1. Last Man On Earth
2. I Am Legend (2007)
3. Omega Man
We will be having a different conversation about I Am Legend (2007) in another 15-20 years. Will Smith is good, but the righteousness of his character is increasingly unbelievable and the ending is an absolute mess. It won’t age well.
Last Man On Earth worked within its limitations (aside from the garlic thing, which was a holdover from the Hammer intention I think).
Omega Man is an NRA-infused advert!
Thanks for setting this up.
Just saw LMOE tonight after 49 years of avoiding it. Dubbed dialogue, editing errors, amazingly bad cinematography and an unsatisfying ending. On the other hand I LOVE The Omega Man. It is about the Second Coming. Think about it. Chuck saves the world with his blood, unites Left and Right, Black and White and dies in a pool with his arms stretched out wide. GREAT soundtrack, a challenging luddite philosophy motivating the brilliant actor Anthony Zerbe and his “Zombies” and relentlessly FUN action. Will Smith is a good actor, but those CGI zombos were fake as hell.

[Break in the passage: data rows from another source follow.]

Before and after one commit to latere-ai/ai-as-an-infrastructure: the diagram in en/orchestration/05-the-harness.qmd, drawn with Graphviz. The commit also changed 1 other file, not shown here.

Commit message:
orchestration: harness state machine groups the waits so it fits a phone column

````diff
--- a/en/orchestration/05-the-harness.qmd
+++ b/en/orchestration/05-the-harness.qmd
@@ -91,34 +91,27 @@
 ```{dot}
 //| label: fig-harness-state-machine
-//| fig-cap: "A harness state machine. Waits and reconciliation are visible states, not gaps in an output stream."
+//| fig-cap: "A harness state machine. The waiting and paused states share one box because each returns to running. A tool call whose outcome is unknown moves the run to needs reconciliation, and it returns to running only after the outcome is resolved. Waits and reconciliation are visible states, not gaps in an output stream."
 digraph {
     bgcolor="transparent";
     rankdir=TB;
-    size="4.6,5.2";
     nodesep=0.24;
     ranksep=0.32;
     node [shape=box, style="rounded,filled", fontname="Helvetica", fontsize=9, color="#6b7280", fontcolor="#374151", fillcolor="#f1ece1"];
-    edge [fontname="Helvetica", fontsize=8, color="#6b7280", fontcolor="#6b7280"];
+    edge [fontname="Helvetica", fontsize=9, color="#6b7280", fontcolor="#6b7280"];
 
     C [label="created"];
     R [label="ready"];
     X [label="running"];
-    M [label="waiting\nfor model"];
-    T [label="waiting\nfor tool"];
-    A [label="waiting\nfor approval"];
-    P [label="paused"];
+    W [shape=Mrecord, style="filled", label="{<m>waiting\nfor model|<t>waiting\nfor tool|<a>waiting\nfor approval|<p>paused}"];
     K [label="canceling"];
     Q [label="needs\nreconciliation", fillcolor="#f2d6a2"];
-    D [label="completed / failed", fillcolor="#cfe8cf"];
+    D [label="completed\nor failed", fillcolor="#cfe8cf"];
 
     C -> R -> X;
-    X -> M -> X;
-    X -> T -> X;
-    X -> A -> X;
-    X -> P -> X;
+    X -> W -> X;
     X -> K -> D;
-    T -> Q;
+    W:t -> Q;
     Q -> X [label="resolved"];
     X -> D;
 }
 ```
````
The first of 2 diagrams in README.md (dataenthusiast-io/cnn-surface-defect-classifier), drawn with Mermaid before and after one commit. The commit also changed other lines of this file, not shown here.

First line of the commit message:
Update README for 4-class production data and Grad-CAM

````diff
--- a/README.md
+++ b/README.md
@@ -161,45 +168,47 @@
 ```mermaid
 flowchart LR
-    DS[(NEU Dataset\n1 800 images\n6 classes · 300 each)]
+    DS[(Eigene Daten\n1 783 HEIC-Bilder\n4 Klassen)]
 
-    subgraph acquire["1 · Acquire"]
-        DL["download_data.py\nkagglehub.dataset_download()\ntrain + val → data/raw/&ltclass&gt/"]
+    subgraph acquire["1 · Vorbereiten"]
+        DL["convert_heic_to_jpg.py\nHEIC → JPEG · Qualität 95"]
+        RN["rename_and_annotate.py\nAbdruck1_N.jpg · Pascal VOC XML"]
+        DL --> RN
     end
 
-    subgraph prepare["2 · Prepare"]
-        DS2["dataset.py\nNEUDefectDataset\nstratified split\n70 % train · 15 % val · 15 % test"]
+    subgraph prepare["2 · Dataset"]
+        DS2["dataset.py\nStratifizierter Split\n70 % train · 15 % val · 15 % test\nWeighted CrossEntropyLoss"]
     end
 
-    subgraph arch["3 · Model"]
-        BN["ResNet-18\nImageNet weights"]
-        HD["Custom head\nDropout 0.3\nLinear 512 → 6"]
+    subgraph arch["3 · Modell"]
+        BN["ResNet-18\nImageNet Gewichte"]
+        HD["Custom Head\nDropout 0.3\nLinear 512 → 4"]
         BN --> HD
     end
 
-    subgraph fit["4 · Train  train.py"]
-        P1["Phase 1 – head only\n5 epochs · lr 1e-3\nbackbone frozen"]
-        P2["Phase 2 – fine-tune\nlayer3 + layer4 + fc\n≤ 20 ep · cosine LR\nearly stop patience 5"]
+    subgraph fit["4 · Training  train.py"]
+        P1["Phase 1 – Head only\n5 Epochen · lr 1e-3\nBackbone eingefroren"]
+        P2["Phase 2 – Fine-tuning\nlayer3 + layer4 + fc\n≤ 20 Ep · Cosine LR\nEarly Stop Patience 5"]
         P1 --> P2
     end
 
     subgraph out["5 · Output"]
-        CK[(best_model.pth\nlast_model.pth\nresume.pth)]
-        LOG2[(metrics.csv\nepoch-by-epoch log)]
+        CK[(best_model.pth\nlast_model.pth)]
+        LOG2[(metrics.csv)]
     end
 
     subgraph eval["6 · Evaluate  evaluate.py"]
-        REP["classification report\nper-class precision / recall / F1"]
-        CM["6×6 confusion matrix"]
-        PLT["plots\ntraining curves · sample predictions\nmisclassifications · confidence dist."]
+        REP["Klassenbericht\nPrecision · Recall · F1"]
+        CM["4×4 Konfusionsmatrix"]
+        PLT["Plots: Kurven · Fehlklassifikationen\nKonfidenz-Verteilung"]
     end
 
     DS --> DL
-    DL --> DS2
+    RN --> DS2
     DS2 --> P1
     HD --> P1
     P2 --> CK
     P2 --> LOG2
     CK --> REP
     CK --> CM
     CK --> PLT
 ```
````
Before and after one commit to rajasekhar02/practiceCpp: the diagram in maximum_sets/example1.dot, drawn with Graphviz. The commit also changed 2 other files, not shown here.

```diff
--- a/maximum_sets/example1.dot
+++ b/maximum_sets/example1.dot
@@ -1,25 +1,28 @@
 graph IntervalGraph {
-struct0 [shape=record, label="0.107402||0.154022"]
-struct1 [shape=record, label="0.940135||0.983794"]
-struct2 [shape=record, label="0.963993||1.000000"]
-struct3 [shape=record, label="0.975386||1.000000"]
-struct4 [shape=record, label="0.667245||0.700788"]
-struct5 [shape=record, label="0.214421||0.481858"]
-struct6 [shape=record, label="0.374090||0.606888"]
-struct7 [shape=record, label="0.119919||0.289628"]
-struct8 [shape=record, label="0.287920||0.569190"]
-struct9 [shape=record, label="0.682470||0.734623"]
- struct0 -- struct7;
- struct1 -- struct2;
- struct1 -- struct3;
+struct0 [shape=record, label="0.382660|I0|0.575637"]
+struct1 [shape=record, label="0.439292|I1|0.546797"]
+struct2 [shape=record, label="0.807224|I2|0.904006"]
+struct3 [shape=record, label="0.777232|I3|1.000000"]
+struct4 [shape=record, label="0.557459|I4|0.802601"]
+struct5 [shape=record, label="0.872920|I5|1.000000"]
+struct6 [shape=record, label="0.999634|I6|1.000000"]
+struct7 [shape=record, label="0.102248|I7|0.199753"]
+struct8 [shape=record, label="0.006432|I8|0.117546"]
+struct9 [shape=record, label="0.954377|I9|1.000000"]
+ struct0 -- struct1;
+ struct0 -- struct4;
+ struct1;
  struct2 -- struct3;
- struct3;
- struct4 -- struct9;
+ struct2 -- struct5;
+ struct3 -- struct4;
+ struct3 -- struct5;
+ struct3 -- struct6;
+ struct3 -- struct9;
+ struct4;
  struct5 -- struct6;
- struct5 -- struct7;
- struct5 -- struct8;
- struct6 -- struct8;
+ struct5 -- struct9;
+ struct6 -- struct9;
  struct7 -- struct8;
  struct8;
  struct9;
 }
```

Second Place for I Am Legend.
Wow my take is different on all three movies… well, two of them anyway. I agree the Vincent Price “Last Man” was a B movie that need a MST-3K crew to salvage. But Chuck Heston’s O-Man was in my opinion much better than W. Smith’s Legend.
The CGI mutants were crap and could not be compared to the Omegan mutants for realism simply because the CGI mutant were just that… CGI. Cartoon mutants would have been more scarey. Oh, and just one more point; The city in Omega Man was LA not NYC.
You forgot I am Omega.